[Modification records]
--- START ---

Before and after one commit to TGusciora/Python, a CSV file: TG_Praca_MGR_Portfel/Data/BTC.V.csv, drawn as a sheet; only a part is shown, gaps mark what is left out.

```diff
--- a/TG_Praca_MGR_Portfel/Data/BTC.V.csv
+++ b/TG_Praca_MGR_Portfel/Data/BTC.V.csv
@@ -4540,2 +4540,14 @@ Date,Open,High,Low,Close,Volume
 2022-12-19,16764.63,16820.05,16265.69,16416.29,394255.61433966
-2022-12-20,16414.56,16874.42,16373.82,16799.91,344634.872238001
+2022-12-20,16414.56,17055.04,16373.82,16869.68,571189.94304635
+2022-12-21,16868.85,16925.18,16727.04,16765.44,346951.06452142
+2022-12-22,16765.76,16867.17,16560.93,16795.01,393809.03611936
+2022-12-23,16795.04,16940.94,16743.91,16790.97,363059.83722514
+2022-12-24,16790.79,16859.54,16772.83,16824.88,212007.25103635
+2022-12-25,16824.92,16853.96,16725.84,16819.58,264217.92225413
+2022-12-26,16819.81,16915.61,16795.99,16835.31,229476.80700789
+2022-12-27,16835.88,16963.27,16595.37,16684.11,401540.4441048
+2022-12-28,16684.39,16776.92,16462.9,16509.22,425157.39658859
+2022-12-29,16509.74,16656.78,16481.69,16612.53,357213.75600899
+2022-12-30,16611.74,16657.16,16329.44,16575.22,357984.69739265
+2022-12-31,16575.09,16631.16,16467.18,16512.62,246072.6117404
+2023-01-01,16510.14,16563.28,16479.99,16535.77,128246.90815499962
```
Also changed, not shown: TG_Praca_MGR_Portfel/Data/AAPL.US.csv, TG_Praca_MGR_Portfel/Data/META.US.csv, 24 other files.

--- END ---
--- START ---

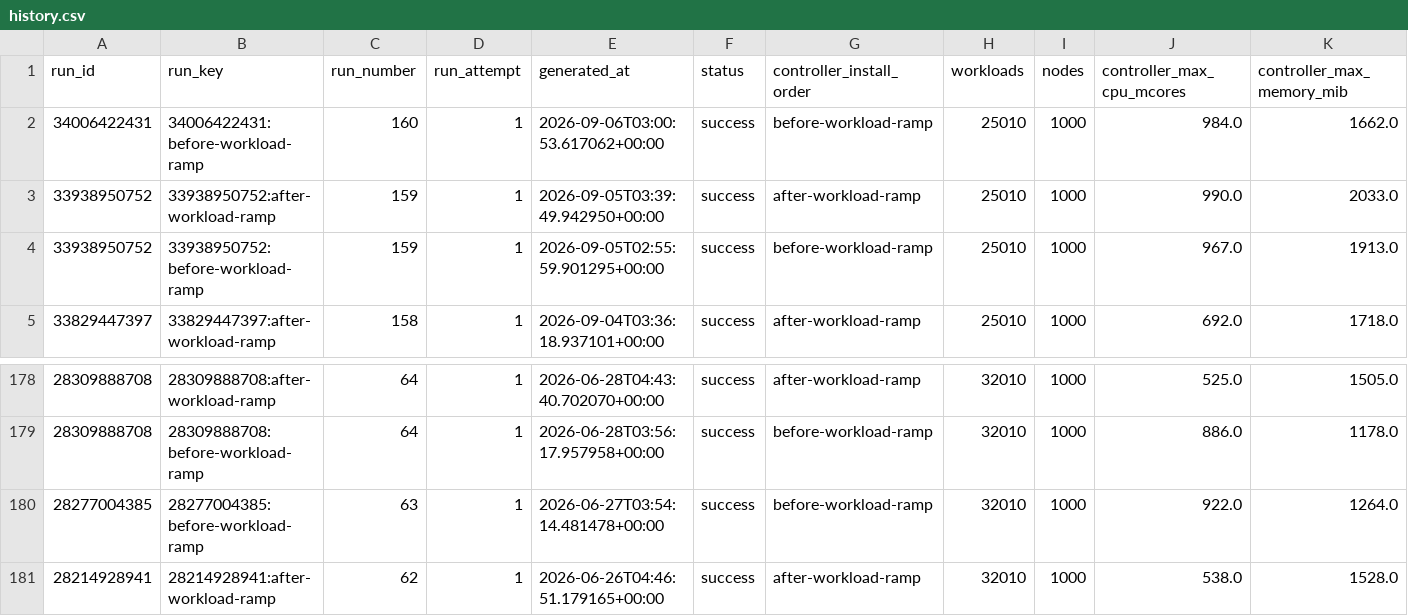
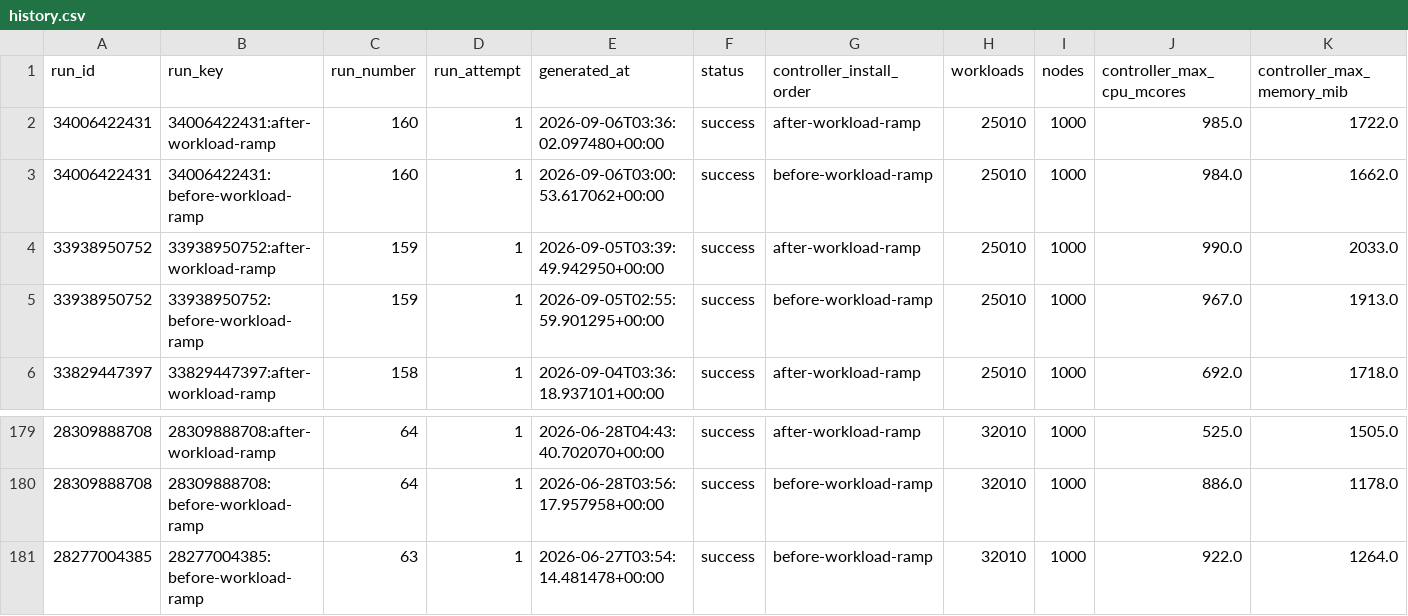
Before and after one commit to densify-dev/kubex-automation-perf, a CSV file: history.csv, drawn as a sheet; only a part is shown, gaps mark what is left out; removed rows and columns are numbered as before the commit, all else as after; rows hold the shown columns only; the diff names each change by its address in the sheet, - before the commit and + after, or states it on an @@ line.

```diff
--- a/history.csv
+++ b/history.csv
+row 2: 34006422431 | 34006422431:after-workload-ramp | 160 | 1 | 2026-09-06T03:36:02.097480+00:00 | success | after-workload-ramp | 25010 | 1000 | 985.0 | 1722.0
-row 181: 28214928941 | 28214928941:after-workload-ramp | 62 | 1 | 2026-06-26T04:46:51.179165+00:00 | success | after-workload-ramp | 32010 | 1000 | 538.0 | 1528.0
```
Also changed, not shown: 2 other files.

--- END ---
--- START ---

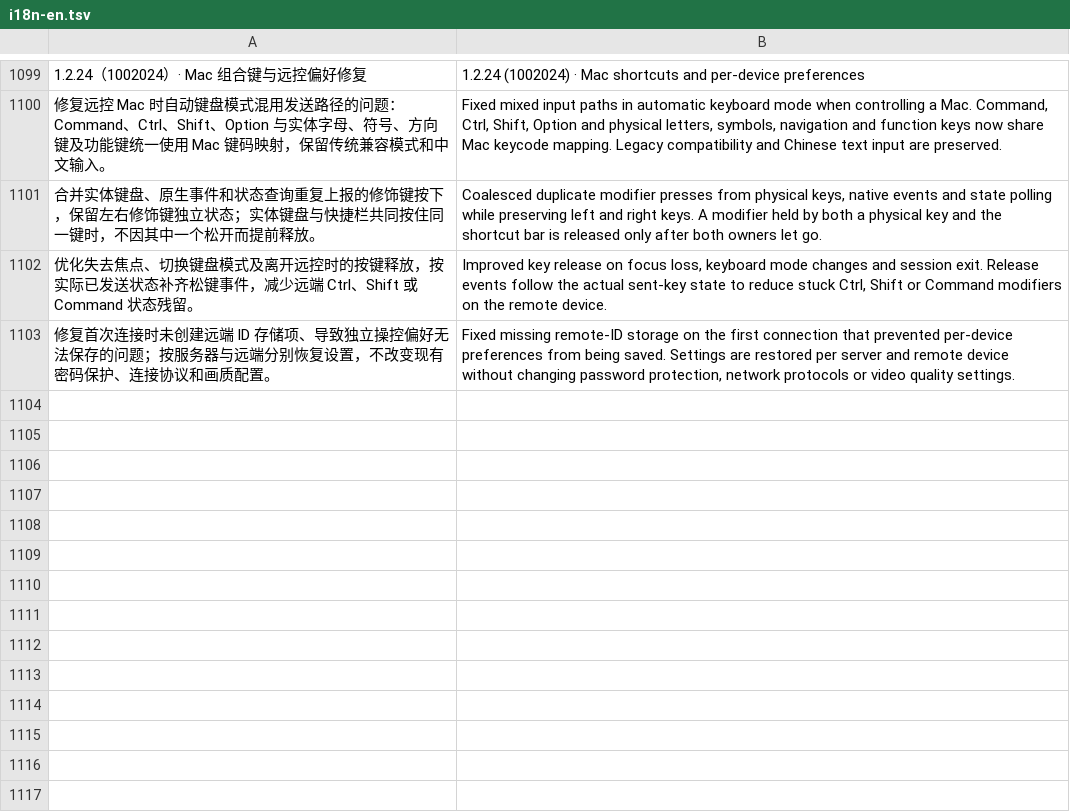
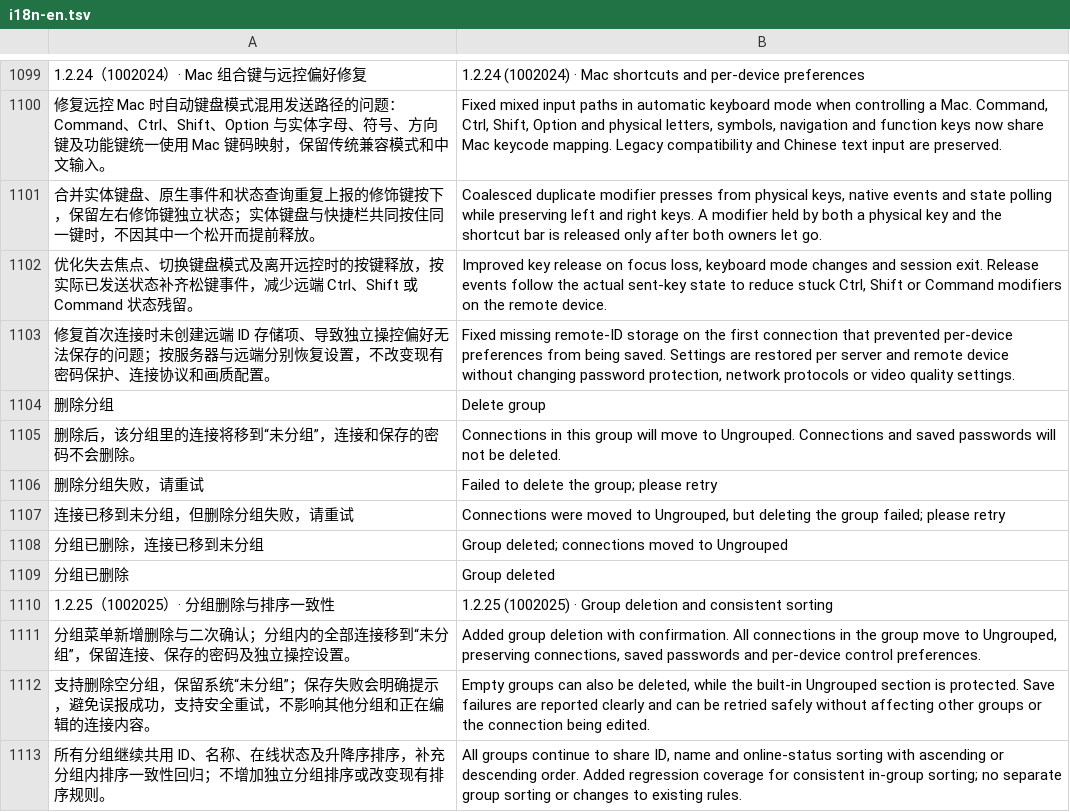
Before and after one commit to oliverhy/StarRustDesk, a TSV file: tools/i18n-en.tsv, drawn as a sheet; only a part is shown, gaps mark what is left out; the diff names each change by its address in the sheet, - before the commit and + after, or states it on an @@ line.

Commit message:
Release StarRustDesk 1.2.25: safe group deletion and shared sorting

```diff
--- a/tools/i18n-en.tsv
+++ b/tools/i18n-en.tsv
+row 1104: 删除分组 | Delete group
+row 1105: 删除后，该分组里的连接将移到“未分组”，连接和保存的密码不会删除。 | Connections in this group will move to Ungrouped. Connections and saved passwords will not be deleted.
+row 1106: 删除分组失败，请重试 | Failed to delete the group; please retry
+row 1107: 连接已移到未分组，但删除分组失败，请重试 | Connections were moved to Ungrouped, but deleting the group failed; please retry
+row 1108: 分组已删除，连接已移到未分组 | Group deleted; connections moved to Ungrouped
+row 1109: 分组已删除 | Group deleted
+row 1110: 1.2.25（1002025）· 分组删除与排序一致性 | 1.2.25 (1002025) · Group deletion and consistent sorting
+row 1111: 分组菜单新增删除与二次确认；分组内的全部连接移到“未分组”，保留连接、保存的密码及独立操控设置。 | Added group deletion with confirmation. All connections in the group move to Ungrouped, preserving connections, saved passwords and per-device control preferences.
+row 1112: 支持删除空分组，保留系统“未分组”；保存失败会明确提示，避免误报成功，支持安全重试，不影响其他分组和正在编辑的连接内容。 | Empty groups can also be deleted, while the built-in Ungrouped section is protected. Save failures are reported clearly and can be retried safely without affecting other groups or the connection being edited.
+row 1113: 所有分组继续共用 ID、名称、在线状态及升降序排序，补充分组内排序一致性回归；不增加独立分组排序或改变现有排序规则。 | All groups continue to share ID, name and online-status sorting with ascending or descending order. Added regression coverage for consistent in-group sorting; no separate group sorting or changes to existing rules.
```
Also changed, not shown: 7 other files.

--- END ---

## [Problem details]
Which lines of the records contain "deleted"? Show each of them.

## [Task solution]
+row 1105: 删除后，该分组里的连接将移到“未分组”，连接和保存的密码不会删除。 | Connections in this group will move to Ungrouped. Connections and saved passwords will not be deleted.
+row 1108: 分组已删除，连接已移到未分组 | Group deleted; connections moved to Ungrouped
+row 1109: 分组已删除 | Group deleted
+row 1112: 支持删除空分组，保留系统“未分组”；保存失败会明确提示，避免误报成功，支持安全重试，不影响其他分组和正在编辑的连接内容。 | Empty groups can also be deleted, while the built-in Ungrouped section is protected. Save failures are reported clearly and can be retried safely without affecting other groups or the connection being edited.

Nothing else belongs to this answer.